What you need to know about measles
Published Wednesday, February 20, 2019 1:19PM PST
Last Updated Tuesday, April 2, 2019 3:55PM PDT
In light of a recent outbreak in Vancouver, here's a quick look at what B.C. residents should know:
Are there any cases in B.C.?
As of April 6, local health authorities have confirmed 25 cases in the province this year.
The majority of cases are tied to a handful of schools, but the B.C. Centre for Disease Control warns that anyone travelling to parts of the world also experiencing measles outbreaks is at risk. A patient spreading the virus may not even know they're infected yet, because it's contagious days before the symptoms start.
"While it is expected that most travellers will be immune to measles, some individuals will be susceptible, including infants less than one year old or people who have never been immunized against measles," a BCCDC statement said last month.
B.C. typically sees a few cases each year, usually among under-vaccinated travellers returning from parts of the world where the virus is still common.
Last year, six cases were reported.
How can I protect myself?
Anyone heading south is advised to review and update their immunization status, especially before travel.
The vaccine is given as measles, mumps and rubella (MMR), and is available from many pharmacists and family doctors. It is considered safe and effective, but cannot be given to some people with weakened immune systems.
Those unsure of whether they were vaccinated during childhood can read more here about the scheduling of vaccines.
In addition to the vaccine, doctors recommend frequent hand washing, and advise against sharing food, drinks and utensils.
What are the symptoms?
Measles is highly contagious and spreads through breathing, coughing and sneezing. It can live as long as two hours in an airspace, even after the infected person has left.
It can be spread as early as four days before an infected person knows they have the virus.
Initial symptoms include fever, diarrhea, coughing, runny nose, red and watery eyes and tiredness.

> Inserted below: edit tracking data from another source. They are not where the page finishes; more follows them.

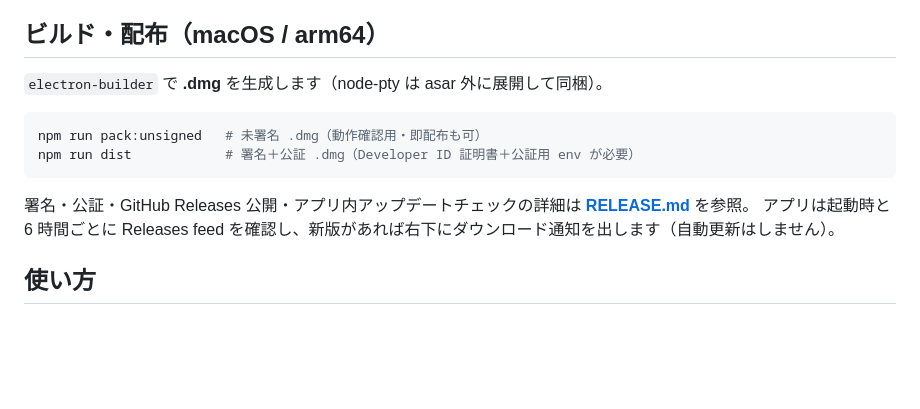
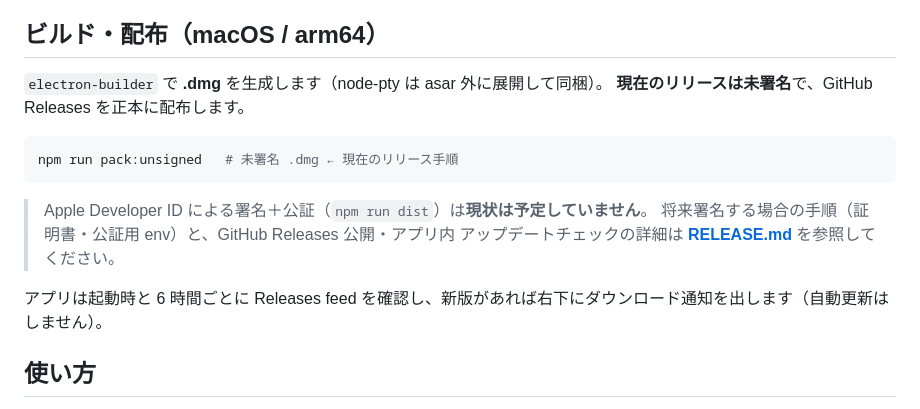
Before and after one commit to willink-oss/agentdeck, a Markdown page: README.md, the part around the change. Rendered like a GitHub page; blank space fills up the shorter version.

Commit message:
docs(readme): ビルド・配布節を未署名配布前提に整合
「ダウンロード」節は未署名 OSS 配布を宣言済みだが、「ビルド・配布」節が
`npm run dist`（署名＋公証）を通常パスのように提示しており README 内で矛盾していた。

- `npm run pack:unsigned` を現在のリリース手順として明記
- 署名＋公証（`npm run dist`）は「現状は予定していません／将来の任意手順」へ降格し
  RELEASE.md を参照先に
- 自動更新なし・起動時/6h チェックの記述は維持

Co-Authored-By: Claude Opus 4.8 (1M context) <noreply@anthropic.com>

````diff
--- a/README.md
+++ b/README.md
@@ -60,13 +60,16 @@ CI（GitHub Actions）は ubuntu / macOS / windows のマトリクスで `node -
 ## ビルド・配布（macOS / arm64）
 
 `electron-builder` で **.dmg** を生成します（node-pty は asar 外に展開して同梱）。
+**現在のリリースは未署名**で、GitHub Releases を正本に配布します。
 
 ```bash
-npm run pack:unsigned   # 未署名 .dmg（動作確認用・即配布も可）
-npm run dist            # 署名＋公証 .dmg（Developer ID 証明書＋公証用 env が必要）
+npm run pack:unsigned   # 未署名 .dmg ← 現在のリリース手順
 ```
 
-署名・公証・GitHub Releases 公開・アプリ内アップデートチェックの詳細は **[RELEASE.md](RELEASE.md)** を参照。
+> Apple Developer ID による署名＋公証（`npm run dist`）は**現状は予定していません**。
+> 将来署名する場合の手順（証明書・公証用 env）と、GitHub Releases 公開・アプリ内
+> アップデートチェックの詳細は **[RELEASE.md](RELEASE.md)** を参照してください。
+
 アプリは起動時と 6 時間ごとに Releases feed を確認し、新版があれば右下にダウンロード通知を出します（自動更新はしません）。
 
 ## 使い方
````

After a few days, a rash begins, typically starting on the face and spreading across the body.
In rare cases, it can lead to pneumonia, brain damage, blindness, deafness, and even death.
The virus usually lasts seven to 10 days.
What do I do if I think I have measles?
Those experiencing the symptoms are asked to stay home to help prevent the spread.
They should visit their doctor, but call first so the office can take precautions to protect others. Many public health authorities also ask patients to contact them to report their illness.
Vancouver Coastal Health recommends drinking fluids, staying away from others and getting plenty of rest. Some doctors may recommend vitamin A supplements for infected children.
Anyone who does not have symptoms but is concerned they may have been exposed can call 811 to speak to a nurse.